Administered by the United States Department of Agriculture (USDA), the National Organic Program ensures the integrity of products labeled as "organic" through the implementation of a regulatory framework that includes stringent standards applicable to crops, agricultural products, and food. Only those crops or products meeting the standards of the program may be labelled as organic. In order to sell, label, or represent a product as organic, agricultural producers and processors must follow the specifications set out by USDA organic production regulations.
Washington State Department of Agriculture Organic Program.
Washington State Department of Agriculture's (Department) Organic Program is accredited as an organic certification agent by the USDA. As a certification agent of the National Organic Program, the WSDA Organic Program's role is to inspect and certify organic operations, verifying that they are meeting all of the requirements of USDA organic standards.
Summary of Bill:
Washington State Department of Agriculture Marijuana Product Certification Program.
The act creates a voluntary marijuana production/processing standard and certification program within the Department applicable to producers and processors endeavoring to meet the organic product standards established by the USDA's National Organic Program. Although federal law has been interpreted as barring the use of the term "organic" in the marketing and labeling of marijuana products, the intent of the state program is to create production and processing standards applicable to the marketing of marijuana products that otherwise meet the federal standards. No marijuana or marijuana product may be marketed as meeting these standards unless covered by a Department-issued certification. And, even if the federal and state standards are met, the use of the "term" organic may not be used.
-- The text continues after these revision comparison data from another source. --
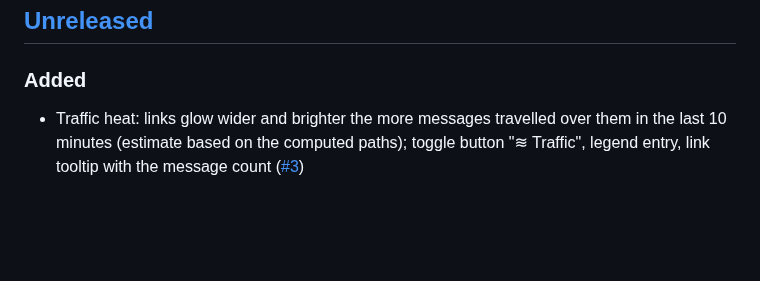
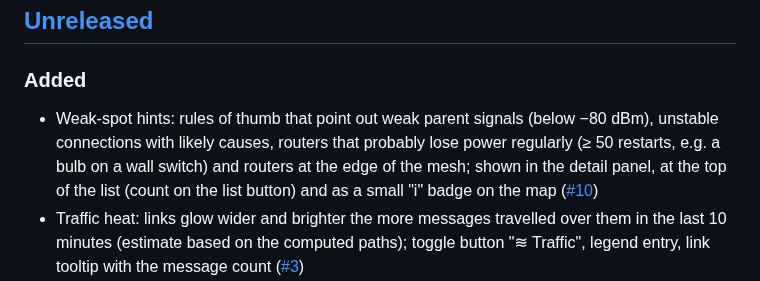
Before and after one commit to riticulus/ha-thread-pulse, a Markdown page: CHANGELOG.md, the part around the change. GitHub-like rendering; blank space fills up the shorter version.

```diff
--- a/CHANGELOG.md
+++ b/CHANGELOG.md
@@ -6,6 +6,7 @@ The format is based on [Keep a Changelog](https://keepachangelog.com/en/1.1.0/),
 ## [Unreleased]
 
 ### Added
+- Weak-spot hints: rules of thumb that point out weak parent signals (below −80 dBm), unstable connections with likely causes, routers that probably lose power regularly (≥ 50 restarts, e.g. a bulb on a wall switch) and routers at the edge of the mesh; shown in the detail panel, at the top of the list (count on the list button) and as a small "i" badge on the map ([#10](https://github.com/riticulus/ha-thread-pulse/issues/10))
 - Traffic heat: links glow wider and brighter the more messages travelled over them in the last 10 minutes (estimate based on the computed paths); toggle button "≋ Traffic", legend entry, link tooltip with the message count ([#3](https://github.com/riticulus/ha-thread-pulse/issues/3))
 - Detail panel of routers shows how many messages they forwarded for other devices (last 10 min / last hour) ([#3](https://github.com/riticulus/ha-thread-pulse/issues/3))
 
```
Also changed, not shown: README.md (+2 -0 lines), docs/hints.png (added), 1 other file.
Rule Making Authority.
The program must be consistent with the Department's existing organic certification program and gives the Department rule-making authority to establish:
production and processing standards for marijuana that are consistent with the National Organic Program's standards;
a program to certify marijuana producers and processors that meet the standards;
a fee schedule that provides revenues sufficient to fully fund the program and make it self-sustaining; and
other rules as necessary.
Inspection and Enforcement.
The Department is granted inspection and enforcement authority with respect to those LCB licensees who opt to participate in the certification program. If a Department-certified LCB licensee is found to be in violation of the certification standards, the Department may suspend or revoke the certification and impose a fine. The fine may not exceed the total of estimated enforcement costs plus $1,000. In addition, the LCB may also take action against, and impose sanctions upon, a marijuana producer, marijuana processor, or marijuana retailer for ongoing violations of the Department's program regulations.
Information about marijuana producers, marijuana processors, and marijuana retailers otherwise exempt from public inspection and copying under the Public Disclosure Act is also exempt from public inspection and copying if submitted to or used by the Department.
Use of Program Fees.
All fees collected under this chapter must be deposited in an account within the Agricultural Local Fund. The revenue from such fees must be used solely for carrying out the provisions of this chapter, and no appropriation is required for disbursement from the fund.
Fiscal Note: Available.
Effective Date: The bill takes effect 90 days after adjournment of the session in which the bill is passed.